Data records below:

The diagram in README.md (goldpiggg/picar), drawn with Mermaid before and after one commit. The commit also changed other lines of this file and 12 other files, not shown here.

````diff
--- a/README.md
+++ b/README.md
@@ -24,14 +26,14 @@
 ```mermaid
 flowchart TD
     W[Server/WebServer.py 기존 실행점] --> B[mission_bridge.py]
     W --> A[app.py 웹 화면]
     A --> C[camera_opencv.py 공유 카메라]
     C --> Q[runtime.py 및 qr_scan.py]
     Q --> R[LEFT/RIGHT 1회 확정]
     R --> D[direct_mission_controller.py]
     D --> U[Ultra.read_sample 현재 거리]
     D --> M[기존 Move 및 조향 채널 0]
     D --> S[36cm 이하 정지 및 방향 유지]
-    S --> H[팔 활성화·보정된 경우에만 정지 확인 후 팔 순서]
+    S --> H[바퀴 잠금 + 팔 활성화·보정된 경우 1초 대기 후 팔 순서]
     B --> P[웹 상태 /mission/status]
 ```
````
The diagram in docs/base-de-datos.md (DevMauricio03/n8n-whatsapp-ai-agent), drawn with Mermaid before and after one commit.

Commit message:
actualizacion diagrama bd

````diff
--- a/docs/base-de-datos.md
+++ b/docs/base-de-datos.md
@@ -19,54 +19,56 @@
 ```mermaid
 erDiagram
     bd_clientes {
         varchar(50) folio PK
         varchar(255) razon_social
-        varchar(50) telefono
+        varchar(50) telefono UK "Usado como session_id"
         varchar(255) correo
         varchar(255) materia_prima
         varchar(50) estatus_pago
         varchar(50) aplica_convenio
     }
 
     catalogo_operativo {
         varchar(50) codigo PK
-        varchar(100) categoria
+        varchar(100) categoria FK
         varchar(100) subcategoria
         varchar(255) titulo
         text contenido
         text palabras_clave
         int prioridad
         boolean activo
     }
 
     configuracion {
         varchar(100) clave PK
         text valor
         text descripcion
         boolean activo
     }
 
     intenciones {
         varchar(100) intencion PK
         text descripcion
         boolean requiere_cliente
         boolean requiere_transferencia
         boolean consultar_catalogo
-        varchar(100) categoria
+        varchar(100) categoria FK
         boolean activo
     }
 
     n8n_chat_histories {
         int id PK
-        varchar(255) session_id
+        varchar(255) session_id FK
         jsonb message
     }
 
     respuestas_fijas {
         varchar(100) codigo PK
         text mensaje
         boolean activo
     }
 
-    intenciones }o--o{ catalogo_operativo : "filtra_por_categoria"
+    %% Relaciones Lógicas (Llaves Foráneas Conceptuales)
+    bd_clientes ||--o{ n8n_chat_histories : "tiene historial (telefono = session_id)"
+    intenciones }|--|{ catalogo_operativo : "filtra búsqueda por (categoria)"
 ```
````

End of Data records.

Restate each line above word for word.

The diagram in README.md (goldpiggg/picar), drawn with Mermaid before and after one commit. The commit also changed other lines of this file and 12 other files, not shown here.

````diff
--- a/README.md
+++ b/README.md
@@ -24,14 +26,14 @@
 ```mermaid
 flowchart TD
     W[Server/WebServer.py 기존 실행점] --> B[mission_bridge.py]
     W --> A[app.py 웹 화면]
     A --> C[camera_opencv.py 공유 카메라]
     C --> Q[runtime.py 및 qr_scan.py]
     Q --> R[LEFT/RIGHT 1회 확정]
     R --> D[direct_mission_controller.py]
     D --> U[Ultra.read_sample 현재 거리]
     D --> M[기존 Move 및 조향 채널 0]
     D --> S[36cm 이하 정지 및 방향 유지]
-    S --> H[팔 활성화·보정된 경우에만 정지 확인 후 팔 순서]
+    S --> H[바퀴 잠금 + 팔 활성화·보정된 경우 1초 대기 후 팔 순서]
     B --> P[웹 상태 /mission/status]
 ```
````
The diagram in docs/base-de-datos.md (DevMauricio03/n8n-whatsapp-ai-agent), drawn with Mermaid before and after one commit.

Commit message:
actualizacion diagrama bd

````diff
--- a/docs/base-de-datos.md
+++ b/docs/base-de-datos.md
@@ -19,54 +19,56 @@
 ```mermaid
 erDiagram
     bd_clientes {
         varchar(50) folio PK
         varchar(255) razon_social
-        varchar(50) telefono
+        varchar(50) telefono UK "Usado como session_id"
         varchar(255) correo
         varchar(255) materia_prima
         varchar(50) estatus_pago
         varchar(50) aplica_convenio
     }
 
     catalogo_operativo {
         varchar(50) codigo PK
-        varchar(100) categoria
+        varchar(100) categoria FK
         varchar(100) subcategoria
         varchar(255) titulo
         text contenido
         text palabras_clave
         int prioridad
         boolean activo
     }
 
     configuracion {
         varchar(100) clave PK
         text valor
         text descripcion
         boolean activo
     }
 
     intenciones {
         varchar(100) intencion PK
         text descripcion
         boolean requiere_cliente
         boolean requiere_transferencia
         boolean consultar_catalogo
-        varchar(100) categoria
+        varchar(100) categoria FK
         boolean activo
     }
 
     n8n_chat_histories {
         int id PK
-        varchar(255) session_id
+        varchar(255) session_id FK
         jsonb message
     }
 
     respuestas_fijas {
         varchar(100) codigo PK
         text mensaje
         boolean activo
     }
 
-    intenciones }o--o{ catalogo_operativo : "filtra_por_categoria"
+    %% Relaciones Lógicas (Llaves Foráneas Conceptuales)
+    bd_clientes ||--o{ n8n_chat_histories : "tiene historial (telefono = session_id)"
+    intenciones }|--|{ catalogo_operativo : "filtra búsqueda por (categoria)"
 ```
````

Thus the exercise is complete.